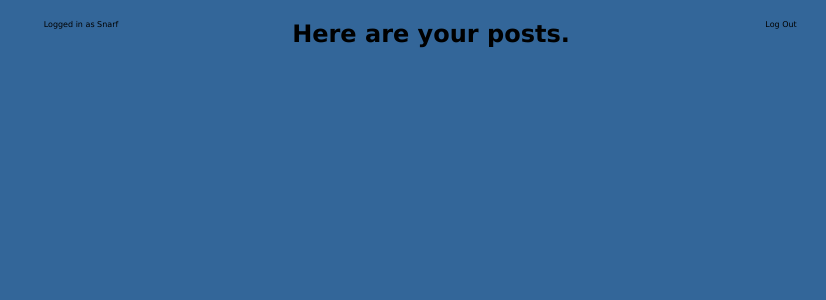
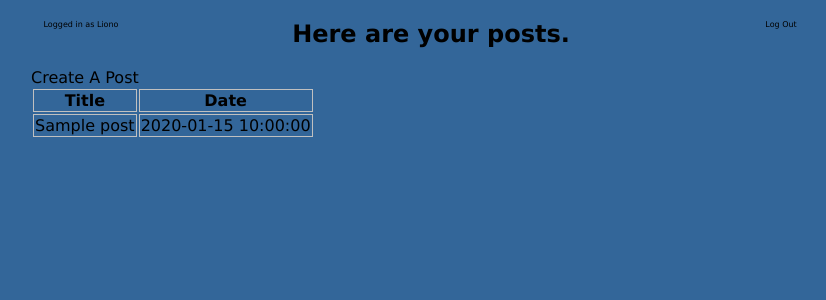
Before and after one commit to sqlmdxdude/WebProgrammingProject2, a PHP site: page /blogMain.php in a window 1280 px wide. Shown: the top 300 px of the page, without its empty margins (209-1035 px from the left). Run offline with PHP 8.4, Linux system fonts and the light colour scheme; tables that the repository leaves empty hold one stand-in row (values such as "Sample post").

Commit message:
Added stuff for the blog main page
Session manager now checks to see if values already exist. Data access
has several functions to help with getting post ids, etc. Create blog
now has a link to the created blog and blog main persists the postID on
the command line which is referenced by $_GET["var"]

```diff
--- a/blogMain.php
+++ b/blogMain.php
@@ -1,19 +1,41 @@
 <?php
+    include_once "sessionManager.php";
     include_once "dataaccess.php";
     include_once "constants.php";
-
 ?>
 <!DOCTYPE html PUBLIC "-//W3C//DTD XHTML 1.0 Strict//EN" "http://www.w3.org/TR/xhtml1/DTD/xhtml1-strict.dtd">
 <html xmlns="http://www.w3.org/1999/xhtml" xml:lang="en">
     <head>
         <title>Bad Ass Blogs, Inc.</title>
         <meta http-equiv="Content-Type" content="text/html; charset=utf-8" />
-        <link href="badass.css" type="text/css" rel="Stylesheet" media="screen" />
+        <link href="badass.css" type="text/css" rel="Stylesheet" media="Screen" />
     </head>
     <body>
         <div id="main">
-            <div id="header"><div id="loginstatus"><?php echo "Logged in as Snarf"; ?></div><div id="logout"><a href="logout.php">Log Out</a></div><h2>Here are your posts.</h2></div>
+            <div id="header"><div id="loginstatus"><?php echo "Logged in as " .$_SESSION["AUTHENTICATED_USER"] ; ?></div><div id="logout"><a href="logout.php">Log Out</a></div><h2>Here are your posts.</h2></div>
+            <div id="blogactions"><a href="">Create A Post</a></div>
             <div id="blogcontainermain">
+                <?php
+                    $result=getAllPosts( 1 );/*$_SESSION["AUTHENTICATED_BLOGID"]*/
+                    if(mysqli_num_rows($result)>0){
+                    ?>
+                    <table id="userposts" class="postlistings">
+                        <tr><th>Title</th><th>Date</th></tr>
+                        <?php
+                            while($row = mysqli_fetch_assoc($result))
+                            {
+                                echo "<tr>";
+                                echo"<td><a href='viewPost/postID=".$row['postID']."'>".$row['title']."</a></td><td>".$row['date']."</td>";
+                                echo "</tr>";
+                            }
+                            mysqli_free_result($result);
+                        ?>
+                    </table>
+                    <?php
+                    } else {
+                        echo "<div><h3>Why don't you go ahead and create some posts since you don't have any!</h3></div>";
+                    }
+                ?>
             </div>
         </div>
     </body>
--- a/createBlog.php
+++ b/createBlog.php
@@ -25,8 +25,8 @@
             <div>
                 <form id="createblog" action="<?php echo $_SERVER['PHP_SELF']; ?>" method="post" onsubmit="return validateCreateBlog();" >
                     <?php
-                        if(userAlreadyOwnsBlog($_SESSION["userID"])){ ?>
-                            <p>You may only have one blog. We found your blog. Click <a href="<?php echo "#"; /* put a reference to the blog here for the link */ ?>">here</a> to go to your blog</p>
+                        if($blogID=userAlreadyOwnsBlog($_SESSION["userID"])){ ?>
+                            <p>You may only have one blog. We found your blog. Click <a href="<?php echo "blogMain.php/blogID=$blogID"; /* put a reference to the blog here for the link */ ?>">here</a> to go to your blog</p>
                         <?php } else { ?>
                             <span class="label">Enter a blog name: </span><input type="text" name="blogname" id="blogname" placeholder="enter blog name" /> <input type="submit" value="Create Blog" />
                             <div id="notification"><?php if(isset($_POST["blogname"]) && $blogID != null){ echo "Your blog titled '".$_POST["blogname"]."' was created successfully. <a href=''>Goto your blog</a>";} ?></div>
--- a/dataaccess.php
+++ b/dataaccess.php
@@ -91,13 +91,30 @@
     // Tests if user already has blog
     function userAlreadyOwnsBlog($blogOwner){
         $con = getConnection();
-        $sql = "SELECT * FROM blogs where blogOwner=$blogOwner;";
+        $sql = "SELECT blogID FROM blogs where blogOwner=$blogOwner;";
         $result=mysqli_query($con, $sql);
         $numrows = mysqli_num_rows($result);
         if($numrows>0){
-            return true;
+            $blogID = mysqli_fetch_array($result);
+            return $blogID["blogID"];
         }
         return false;
+    }
+    // Get all posts the blog contains
+    function getAllPosts($blogID){
+        $con = getConnection();
+        $sql = "SELECT postID, title, date from posts where blogID = '$blogID';";
+        if($result = mysqli_query($con, $sql)){
+            return $result;
+        }
+    }
+    // Get specific post
+    function getPosts($postID){
+        $con = getConnection();
+        $sql = "SELECT title, date, content from posts where postID = '$postID' order by date desc;";
+        if($result = mysqli_query($con, $sql)){
+            return $result;
+        }
     }
     //Get user ID from username
     function getUserId($username){
--- a/sessionManager.php
+++ b/sessionManager.php
@@ -7,18 +7,14 @@ session_start();
 
 // AUTHENTICATION_TICKET after login this ticket will be passed around as
 //                       the credential that verifies the authenticity of the user
-if(!isset($_SESSION["AUTHENTICATION_TICKET"]))
-    $_SESSION["AUTHENTICATION_TICKET"] = "";
+if(!isset($_SESSION["AUTHENTICATION_TICKET"]))  $_SESSION["AUTHENTICATION_TICKET"] = "";
 
 // AUTHENTICATED_USER is the name of the user after login is verified
-if(!isset($_SESSION["AUTHENTICATED_USER"]))
-    $_SESSION["AUTHENTICATED_USER"] = "";
+if(!isset($_SESSION["AUTHENTICATED_USER"]))  $_SESSION["AUTHENTICATED_USER"] = "Liono";
 
 // AUTHENTICATED_BLOGID is the blogid of the user if they already have a blog after they login
-if(!isset($_SESSION["AUTHENTICATED_BLOGID"]))
-    $_SESSION["AUTHENTICATED_BLOGID"] = "";
+if(!isset($_SESSION["AUTHENTICATED_BLOGID"]))  $_SESSION["AUTHENTICATED_BLOGID"] = "1";
 
 // POSTID is the postid used by the database to retrieve a  specific post
-if(!isset($_SESSION["POSTID"]))
-    $_SESSION["POSTID"] = "";
+if(!isset($_SESSION["POSTID"]))  $_SESSION["POSTID"] = "";
 ?>
```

EXERCISE AIM: Note how many lines in the material hold the word "badass", and give that number by itself.

TASK RESPONSE: 2